Ona said the DTBP should have only been a “stop-gap measure” to address the lack of doctors in some towns.

But after 20 years, most of the local government units (LGUs) that have been getting doctors through the program are still not hiring their own physicians.

“I want the whole program reviewed so that we can initiate needed reforms. I observed that the situation is the same in many of the communities for the last 20 years. This means they are not paying attention to the mechanics on how to keep doctors,” he added.

The DTBP was introduced by former Health secretary and senator Juan Flavier in early ’90s. The DOH hires up to 300 doctors every year and deploys them to towns without physicians mostly in poor and remote areas.

Each doctor is committed to serve in the community for two years. The doctor receives a gross pay of P54,000 from the DOH but they also get additional honorarium, depending on the LGUs where they serve.

Doctors are usually requested in the Cordillera, Samar, Zamboanga Sibugay, interland islands in Northern Mindanao, Northern Cotabato, Saranggani, South Cotabato, General Santos City and Cotabato City.

There are also requests for doctors in Basilan and Tawi-tawi but there are no takers because of the peace and order situation in these areas.

Ona said the DOH has observed that the LGUs requesting for DTBP doctors are almost the same in the past two decades, indicating that they have become dependent on the program.

“I think our DTBP doctors should be getting less as the years pass by but this is not the case. For me, the mayors or the governments should also come up with a program that will attract their doctors to stay. That is their responsibility, not the national government,” he added.

Ona clarified that he does not intend to abolish the program. He only wants to study the incentive packages offered to DTBP doctors so that those serving in fifth or sixth class municipalities, for instance, get better compensation.

“We have around 3,000 new doctors every year so there is really no shortage of doctors. So what we have to do is to make it attractive for them to stay in the community,” he said.

“Many doctors have the desire to work in small communities but when they get married and have their own family, they begin to think how they can feed them well and send their children to school,” he added.

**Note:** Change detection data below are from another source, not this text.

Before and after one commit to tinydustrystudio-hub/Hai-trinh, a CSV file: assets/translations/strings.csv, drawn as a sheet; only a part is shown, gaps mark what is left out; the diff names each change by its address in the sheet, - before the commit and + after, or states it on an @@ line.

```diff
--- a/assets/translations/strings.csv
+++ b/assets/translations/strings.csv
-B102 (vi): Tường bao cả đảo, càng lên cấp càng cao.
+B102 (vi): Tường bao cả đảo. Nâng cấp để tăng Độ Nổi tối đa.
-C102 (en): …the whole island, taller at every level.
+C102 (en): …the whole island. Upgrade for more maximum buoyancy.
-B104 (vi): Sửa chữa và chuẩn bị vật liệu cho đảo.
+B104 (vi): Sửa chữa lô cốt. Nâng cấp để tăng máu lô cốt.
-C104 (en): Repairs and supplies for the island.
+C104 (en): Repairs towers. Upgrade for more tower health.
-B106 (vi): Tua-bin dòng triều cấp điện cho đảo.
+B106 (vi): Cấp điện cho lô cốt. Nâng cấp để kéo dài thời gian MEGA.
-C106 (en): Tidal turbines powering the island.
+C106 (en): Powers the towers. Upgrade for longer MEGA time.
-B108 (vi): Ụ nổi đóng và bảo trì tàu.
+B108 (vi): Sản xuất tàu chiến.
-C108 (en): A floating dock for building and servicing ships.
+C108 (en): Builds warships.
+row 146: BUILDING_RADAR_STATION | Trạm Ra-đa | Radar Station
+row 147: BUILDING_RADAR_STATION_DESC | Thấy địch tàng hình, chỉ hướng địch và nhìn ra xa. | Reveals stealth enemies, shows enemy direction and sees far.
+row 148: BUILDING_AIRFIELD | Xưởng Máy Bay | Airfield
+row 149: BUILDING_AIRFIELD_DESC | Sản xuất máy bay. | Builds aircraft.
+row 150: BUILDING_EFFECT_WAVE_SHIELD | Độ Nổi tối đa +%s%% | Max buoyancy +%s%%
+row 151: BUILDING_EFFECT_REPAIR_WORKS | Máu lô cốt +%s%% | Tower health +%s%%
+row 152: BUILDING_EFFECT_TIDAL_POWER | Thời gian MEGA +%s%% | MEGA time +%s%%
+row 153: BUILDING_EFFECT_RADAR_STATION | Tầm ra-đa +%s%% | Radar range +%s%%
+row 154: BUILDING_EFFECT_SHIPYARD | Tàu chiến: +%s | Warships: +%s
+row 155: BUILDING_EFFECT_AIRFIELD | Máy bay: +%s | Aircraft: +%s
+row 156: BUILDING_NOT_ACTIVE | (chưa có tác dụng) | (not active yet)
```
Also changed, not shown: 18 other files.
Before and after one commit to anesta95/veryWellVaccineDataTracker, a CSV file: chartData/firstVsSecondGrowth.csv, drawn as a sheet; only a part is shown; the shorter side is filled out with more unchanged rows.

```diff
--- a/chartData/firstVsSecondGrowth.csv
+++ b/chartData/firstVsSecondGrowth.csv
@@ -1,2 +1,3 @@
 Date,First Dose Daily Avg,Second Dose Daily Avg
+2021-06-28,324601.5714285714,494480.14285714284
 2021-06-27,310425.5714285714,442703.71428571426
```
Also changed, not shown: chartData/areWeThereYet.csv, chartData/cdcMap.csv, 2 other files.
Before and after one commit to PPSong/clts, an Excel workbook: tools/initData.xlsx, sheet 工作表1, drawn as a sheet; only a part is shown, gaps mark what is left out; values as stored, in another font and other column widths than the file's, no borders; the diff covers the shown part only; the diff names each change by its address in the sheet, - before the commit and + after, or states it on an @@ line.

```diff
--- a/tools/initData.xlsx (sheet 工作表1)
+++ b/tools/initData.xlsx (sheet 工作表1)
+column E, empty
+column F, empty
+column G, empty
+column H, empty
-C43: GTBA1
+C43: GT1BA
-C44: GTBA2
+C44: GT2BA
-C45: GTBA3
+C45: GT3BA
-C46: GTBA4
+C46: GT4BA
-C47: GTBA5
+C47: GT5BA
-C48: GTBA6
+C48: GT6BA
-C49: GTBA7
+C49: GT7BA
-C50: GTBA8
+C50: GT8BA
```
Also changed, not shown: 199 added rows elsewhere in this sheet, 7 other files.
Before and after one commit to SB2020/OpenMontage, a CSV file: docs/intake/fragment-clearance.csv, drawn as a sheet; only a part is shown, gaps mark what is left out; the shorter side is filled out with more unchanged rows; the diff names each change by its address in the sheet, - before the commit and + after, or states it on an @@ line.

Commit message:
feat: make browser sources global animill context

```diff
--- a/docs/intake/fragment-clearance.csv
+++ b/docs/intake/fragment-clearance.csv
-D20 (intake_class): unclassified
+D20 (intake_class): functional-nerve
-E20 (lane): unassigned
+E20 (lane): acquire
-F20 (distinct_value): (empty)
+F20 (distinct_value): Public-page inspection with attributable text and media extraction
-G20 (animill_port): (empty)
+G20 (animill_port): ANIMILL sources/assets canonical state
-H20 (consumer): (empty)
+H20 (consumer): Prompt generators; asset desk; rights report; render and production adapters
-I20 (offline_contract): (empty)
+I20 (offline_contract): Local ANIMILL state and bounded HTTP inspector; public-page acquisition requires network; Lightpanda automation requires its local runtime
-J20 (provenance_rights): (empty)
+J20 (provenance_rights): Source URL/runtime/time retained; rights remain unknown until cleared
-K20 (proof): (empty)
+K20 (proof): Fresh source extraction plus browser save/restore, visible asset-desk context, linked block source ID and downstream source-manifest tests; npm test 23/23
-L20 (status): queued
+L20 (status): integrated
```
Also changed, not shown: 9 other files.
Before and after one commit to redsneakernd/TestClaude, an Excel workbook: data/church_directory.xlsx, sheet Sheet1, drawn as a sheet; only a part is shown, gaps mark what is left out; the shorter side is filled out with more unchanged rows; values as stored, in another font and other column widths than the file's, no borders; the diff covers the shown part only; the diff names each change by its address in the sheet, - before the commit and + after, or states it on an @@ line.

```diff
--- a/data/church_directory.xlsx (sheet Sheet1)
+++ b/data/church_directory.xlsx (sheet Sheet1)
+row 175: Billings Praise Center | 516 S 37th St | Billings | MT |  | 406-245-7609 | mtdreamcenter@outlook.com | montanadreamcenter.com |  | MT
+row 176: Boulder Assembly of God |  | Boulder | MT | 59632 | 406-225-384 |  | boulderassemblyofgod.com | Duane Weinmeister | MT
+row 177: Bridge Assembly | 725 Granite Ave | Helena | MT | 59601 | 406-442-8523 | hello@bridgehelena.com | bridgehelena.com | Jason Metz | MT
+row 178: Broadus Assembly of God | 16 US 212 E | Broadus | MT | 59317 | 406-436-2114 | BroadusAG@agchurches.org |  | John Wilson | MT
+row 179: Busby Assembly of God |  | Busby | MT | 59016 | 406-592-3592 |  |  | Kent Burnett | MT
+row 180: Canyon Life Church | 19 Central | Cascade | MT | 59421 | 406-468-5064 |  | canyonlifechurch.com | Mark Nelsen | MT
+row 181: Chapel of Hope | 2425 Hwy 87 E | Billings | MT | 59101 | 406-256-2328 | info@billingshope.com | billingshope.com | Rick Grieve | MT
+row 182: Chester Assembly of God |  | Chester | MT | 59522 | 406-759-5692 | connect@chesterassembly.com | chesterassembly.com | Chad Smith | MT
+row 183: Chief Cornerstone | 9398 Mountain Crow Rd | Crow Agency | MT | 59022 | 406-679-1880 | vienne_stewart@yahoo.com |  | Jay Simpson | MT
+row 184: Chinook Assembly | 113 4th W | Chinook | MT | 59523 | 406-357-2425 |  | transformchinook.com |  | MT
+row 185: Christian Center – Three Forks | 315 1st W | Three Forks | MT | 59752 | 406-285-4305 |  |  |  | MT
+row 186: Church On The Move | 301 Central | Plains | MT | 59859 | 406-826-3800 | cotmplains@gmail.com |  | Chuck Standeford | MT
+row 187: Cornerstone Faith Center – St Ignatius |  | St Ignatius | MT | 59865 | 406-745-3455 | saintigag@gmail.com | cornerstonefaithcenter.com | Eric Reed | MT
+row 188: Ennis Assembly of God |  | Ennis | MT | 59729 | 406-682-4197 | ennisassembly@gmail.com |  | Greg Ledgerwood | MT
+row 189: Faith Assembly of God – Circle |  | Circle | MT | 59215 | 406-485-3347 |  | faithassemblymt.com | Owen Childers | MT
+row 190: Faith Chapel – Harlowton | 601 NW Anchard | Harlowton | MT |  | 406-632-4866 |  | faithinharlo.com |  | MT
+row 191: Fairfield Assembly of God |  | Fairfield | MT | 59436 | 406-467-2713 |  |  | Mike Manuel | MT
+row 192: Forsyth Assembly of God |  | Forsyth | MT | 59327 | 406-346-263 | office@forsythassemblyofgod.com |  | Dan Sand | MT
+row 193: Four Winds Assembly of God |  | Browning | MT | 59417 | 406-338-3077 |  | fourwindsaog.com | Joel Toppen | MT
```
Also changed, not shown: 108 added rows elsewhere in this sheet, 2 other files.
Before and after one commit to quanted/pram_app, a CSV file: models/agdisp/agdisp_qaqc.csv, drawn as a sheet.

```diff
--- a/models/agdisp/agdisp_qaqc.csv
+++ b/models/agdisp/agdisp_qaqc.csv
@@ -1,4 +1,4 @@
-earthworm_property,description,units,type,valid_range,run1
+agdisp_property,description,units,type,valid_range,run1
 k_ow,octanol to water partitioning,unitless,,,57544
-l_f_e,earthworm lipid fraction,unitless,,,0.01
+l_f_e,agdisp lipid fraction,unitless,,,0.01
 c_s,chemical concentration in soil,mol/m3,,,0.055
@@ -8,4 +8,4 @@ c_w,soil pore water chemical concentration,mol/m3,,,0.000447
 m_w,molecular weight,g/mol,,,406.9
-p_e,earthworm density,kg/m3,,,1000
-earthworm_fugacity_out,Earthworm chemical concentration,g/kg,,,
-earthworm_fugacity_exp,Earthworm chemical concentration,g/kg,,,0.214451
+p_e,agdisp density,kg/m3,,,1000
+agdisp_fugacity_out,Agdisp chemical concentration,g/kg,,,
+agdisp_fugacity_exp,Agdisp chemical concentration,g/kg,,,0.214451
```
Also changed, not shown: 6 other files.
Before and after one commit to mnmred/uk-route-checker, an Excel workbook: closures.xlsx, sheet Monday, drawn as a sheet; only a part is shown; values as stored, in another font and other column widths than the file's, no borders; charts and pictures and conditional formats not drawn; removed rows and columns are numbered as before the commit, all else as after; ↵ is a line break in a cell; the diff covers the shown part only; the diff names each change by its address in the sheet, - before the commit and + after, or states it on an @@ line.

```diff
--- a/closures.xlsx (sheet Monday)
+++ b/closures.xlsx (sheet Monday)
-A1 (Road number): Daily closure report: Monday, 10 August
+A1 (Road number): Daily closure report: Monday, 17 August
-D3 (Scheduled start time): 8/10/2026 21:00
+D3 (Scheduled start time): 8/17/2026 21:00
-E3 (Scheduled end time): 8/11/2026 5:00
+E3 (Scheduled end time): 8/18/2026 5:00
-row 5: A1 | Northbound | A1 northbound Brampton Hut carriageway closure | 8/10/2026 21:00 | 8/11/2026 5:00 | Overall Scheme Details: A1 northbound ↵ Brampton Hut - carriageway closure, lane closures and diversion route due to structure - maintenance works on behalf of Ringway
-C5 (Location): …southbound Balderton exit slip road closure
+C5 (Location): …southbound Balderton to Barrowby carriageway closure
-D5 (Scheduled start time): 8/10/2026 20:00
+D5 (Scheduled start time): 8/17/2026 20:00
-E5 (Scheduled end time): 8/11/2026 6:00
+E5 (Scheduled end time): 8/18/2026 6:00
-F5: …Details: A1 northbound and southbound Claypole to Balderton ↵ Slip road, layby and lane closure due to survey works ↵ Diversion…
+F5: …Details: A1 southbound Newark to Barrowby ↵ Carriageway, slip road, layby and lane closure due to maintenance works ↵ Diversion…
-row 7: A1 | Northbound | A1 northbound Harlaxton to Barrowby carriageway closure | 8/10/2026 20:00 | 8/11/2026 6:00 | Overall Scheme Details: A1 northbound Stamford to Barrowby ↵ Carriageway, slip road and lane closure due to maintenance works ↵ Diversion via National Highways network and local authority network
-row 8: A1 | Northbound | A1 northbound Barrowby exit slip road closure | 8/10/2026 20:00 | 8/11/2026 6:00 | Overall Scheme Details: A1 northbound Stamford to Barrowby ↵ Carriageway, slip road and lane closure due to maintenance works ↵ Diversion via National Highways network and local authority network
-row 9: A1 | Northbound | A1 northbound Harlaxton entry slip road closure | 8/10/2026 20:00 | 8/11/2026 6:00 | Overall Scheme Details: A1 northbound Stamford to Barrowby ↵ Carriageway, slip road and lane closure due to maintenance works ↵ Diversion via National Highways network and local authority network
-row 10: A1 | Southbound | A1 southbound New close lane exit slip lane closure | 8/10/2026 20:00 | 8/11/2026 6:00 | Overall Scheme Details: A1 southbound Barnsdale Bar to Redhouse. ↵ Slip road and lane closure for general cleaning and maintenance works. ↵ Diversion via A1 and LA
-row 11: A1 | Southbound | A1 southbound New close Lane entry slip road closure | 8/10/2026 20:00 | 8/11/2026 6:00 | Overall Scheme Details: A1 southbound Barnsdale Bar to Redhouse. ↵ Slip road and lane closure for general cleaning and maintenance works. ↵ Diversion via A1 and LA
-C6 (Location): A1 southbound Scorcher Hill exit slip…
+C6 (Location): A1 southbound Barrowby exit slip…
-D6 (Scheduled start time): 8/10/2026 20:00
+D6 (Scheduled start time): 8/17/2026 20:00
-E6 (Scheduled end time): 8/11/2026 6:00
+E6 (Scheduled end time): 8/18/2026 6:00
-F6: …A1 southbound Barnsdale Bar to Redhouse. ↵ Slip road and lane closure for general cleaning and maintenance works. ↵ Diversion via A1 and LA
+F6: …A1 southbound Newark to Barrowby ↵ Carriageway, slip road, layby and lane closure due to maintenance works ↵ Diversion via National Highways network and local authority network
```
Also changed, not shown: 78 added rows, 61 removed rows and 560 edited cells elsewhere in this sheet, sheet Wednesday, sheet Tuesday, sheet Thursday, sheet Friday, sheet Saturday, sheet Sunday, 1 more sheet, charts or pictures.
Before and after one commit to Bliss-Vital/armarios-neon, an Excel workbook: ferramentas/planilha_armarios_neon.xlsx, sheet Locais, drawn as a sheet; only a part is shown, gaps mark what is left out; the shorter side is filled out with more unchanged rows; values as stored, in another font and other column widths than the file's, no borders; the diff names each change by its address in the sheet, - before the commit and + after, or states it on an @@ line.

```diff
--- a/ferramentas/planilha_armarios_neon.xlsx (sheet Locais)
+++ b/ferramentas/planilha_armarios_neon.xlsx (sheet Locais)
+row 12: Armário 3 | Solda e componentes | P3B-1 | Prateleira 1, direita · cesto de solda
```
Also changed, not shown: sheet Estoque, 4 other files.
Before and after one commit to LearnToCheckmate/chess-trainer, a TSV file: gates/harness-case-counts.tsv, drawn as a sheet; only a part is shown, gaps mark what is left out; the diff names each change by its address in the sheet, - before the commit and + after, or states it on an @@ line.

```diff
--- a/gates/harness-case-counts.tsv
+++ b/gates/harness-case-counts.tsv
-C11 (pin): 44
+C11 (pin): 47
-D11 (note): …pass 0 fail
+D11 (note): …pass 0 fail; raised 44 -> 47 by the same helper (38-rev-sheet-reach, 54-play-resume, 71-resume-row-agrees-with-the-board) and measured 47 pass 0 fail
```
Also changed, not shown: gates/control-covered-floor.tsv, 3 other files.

The DOH chief also proposed that LGUs offer scholarships to poor but deserving students to study medicine with a payback period of 10 years to serve in the community. (From